It's hard to ignore the cultural impact JFK had on society at the time (it was brilliantly parodied on an episode of "Seinfeld") creating a buzz for conspiracy theories (a lot of crazies came out of the woodwork because of this movie); I would argue that "The X-Files" – even though it appealed to a totally different audience – wouldn't have resonated as much as it did if JFK hadn't made the idea of conspiracy theories somewhat mainstream. As mentioned earlier the film's style and narrative structure owes a great deal to the great 1969 Algerian film, Z. Stone has also been quoted as saying that he was interested in the plot structure of Rashomon and how it showed the same story through different lenses; however, Z is really the film you can see that had the most influence on Stone's film (it's why Stone titled the film JFK, making it one word, instead of adding the periods in between each letter so that it would look like initials) as both films deal with the assassination of a president, the conspiracy theories about the assassination, and the way different people relay their stories about the assassination. Perhaps one of the greatest things about JFK is that it reminded me of how brilliant Z is; both films play off of each other really well, even if Z's message was more immediate for its time (1969) and Stone's message was more the sound of a crazy man screaming on the corner of the street begging you to listen to him…a kind of wake-up call to the masses who have become too complacent (something that can definitely be associated with society in the 90's).

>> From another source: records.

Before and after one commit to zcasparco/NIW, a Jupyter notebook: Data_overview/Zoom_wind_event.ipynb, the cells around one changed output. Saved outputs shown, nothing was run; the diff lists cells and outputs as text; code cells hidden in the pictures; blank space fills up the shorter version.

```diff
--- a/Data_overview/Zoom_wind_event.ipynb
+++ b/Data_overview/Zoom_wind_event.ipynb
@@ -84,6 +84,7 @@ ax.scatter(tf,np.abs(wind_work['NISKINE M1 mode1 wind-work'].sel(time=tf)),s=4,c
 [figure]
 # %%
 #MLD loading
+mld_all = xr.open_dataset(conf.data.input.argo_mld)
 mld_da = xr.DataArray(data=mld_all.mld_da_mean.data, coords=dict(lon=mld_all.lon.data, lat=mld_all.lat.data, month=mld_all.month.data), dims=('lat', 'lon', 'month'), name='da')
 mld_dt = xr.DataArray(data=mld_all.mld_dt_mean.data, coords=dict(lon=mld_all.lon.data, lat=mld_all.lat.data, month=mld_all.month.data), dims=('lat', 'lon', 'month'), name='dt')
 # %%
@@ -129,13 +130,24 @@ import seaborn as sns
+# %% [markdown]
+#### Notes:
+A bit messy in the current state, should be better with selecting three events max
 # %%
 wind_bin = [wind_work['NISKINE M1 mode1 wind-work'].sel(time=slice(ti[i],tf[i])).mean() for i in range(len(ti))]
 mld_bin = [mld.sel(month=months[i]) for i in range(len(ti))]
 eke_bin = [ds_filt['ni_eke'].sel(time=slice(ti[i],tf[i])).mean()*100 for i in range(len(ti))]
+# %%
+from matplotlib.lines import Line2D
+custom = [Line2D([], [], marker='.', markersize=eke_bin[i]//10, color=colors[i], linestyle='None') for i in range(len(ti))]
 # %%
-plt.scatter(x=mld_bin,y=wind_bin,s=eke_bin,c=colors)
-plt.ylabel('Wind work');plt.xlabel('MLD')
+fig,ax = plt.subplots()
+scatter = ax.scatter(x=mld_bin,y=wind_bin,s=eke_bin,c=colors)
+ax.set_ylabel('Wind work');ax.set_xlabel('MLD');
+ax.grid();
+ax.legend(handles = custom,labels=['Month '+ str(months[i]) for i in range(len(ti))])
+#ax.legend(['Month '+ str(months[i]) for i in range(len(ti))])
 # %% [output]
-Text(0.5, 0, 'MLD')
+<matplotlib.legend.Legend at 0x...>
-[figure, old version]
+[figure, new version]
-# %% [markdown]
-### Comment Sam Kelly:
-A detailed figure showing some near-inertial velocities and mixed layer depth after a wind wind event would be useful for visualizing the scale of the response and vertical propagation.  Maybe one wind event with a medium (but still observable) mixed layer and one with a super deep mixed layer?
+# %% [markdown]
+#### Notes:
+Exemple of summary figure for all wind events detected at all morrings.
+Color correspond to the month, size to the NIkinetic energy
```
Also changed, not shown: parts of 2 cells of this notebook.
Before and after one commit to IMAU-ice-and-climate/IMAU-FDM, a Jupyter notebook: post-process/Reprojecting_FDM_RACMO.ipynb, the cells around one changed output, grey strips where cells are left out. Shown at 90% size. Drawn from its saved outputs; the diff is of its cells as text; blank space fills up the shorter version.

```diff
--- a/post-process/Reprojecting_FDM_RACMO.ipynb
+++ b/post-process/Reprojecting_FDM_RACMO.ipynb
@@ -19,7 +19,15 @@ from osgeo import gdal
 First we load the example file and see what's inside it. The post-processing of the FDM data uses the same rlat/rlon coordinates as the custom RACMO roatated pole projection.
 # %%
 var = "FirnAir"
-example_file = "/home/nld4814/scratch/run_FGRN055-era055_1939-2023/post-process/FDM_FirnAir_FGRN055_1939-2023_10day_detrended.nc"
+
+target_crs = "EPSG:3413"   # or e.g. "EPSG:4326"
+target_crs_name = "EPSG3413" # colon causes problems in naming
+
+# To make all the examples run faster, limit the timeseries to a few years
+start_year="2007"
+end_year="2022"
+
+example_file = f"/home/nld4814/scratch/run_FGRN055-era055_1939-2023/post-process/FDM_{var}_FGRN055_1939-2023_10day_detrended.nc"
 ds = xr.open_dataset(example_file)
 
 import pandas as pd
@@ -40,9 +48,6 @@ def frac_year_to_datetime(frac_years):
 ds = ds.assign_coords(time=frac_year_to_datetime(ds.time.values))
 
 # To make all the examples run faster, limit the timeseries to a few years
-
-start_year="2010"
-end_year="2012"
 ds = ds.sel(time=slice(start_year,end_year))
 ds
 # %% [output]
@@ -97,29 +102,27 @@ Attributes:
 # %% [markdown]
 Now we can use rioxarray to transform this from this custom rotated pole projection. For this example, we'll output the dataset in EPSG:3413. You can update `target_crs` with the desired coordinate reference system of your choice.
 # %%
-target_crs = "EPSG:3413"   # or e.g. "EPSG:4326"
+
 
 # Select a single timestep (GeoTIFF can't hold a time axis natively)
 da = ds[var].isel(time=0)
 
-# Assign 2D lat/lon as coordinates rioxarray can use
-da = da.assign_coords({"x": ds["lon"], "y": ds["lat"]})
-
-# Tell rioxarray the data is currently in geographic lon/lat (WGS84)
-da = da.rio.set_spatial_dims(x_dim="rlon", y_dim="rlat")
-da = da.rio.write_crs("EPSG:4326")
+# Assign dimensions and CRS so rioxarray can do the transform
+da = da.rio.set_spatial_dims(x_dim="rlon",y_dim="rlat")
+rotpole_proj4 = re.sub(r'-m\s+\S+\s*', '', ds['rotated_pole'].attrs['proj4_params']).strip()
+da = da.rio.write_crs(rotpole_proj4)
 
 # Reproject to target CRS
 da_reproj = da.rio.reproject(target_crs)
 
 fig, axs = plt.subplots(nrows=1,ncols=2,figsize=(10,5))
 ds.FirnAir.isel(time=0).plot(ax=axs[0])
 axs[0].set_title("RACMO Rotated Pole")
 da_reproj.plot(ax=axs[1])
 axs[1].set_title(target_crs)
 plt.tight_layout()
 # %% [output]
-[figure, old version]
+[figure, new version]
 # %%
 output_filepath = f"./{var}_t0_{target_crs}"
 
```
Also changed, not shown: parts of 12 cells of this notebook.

Oliver Stone would get locked in to the manic style of JFK with four of his next five films (Heaven and Earth being a nice breather between JFK and Natural Born Killers), but I don't think he would ever top what he did here with JFK. JFK was not just an aesthetic revelation for Stone, but it was also the vehicle for what is perhaps Costner's greatest performance (his near 40 minute long monologue at the end of the film is pretty amazing, and he would suffer a pretty big fall in the face of the public after this role), and it was the last time an Oliver Stone film from the ever-prolific era of his would be nominated for Best Picture of the year and losing favor with Hollywood (he's two films away from being seen as a complete nutjob); however, like a lot of his earlier work, JFK shows a filmmaker in complete control of his amazing ensemble cast, controversial narrative, and kinetic aesthetic. I think it's a masterpiece.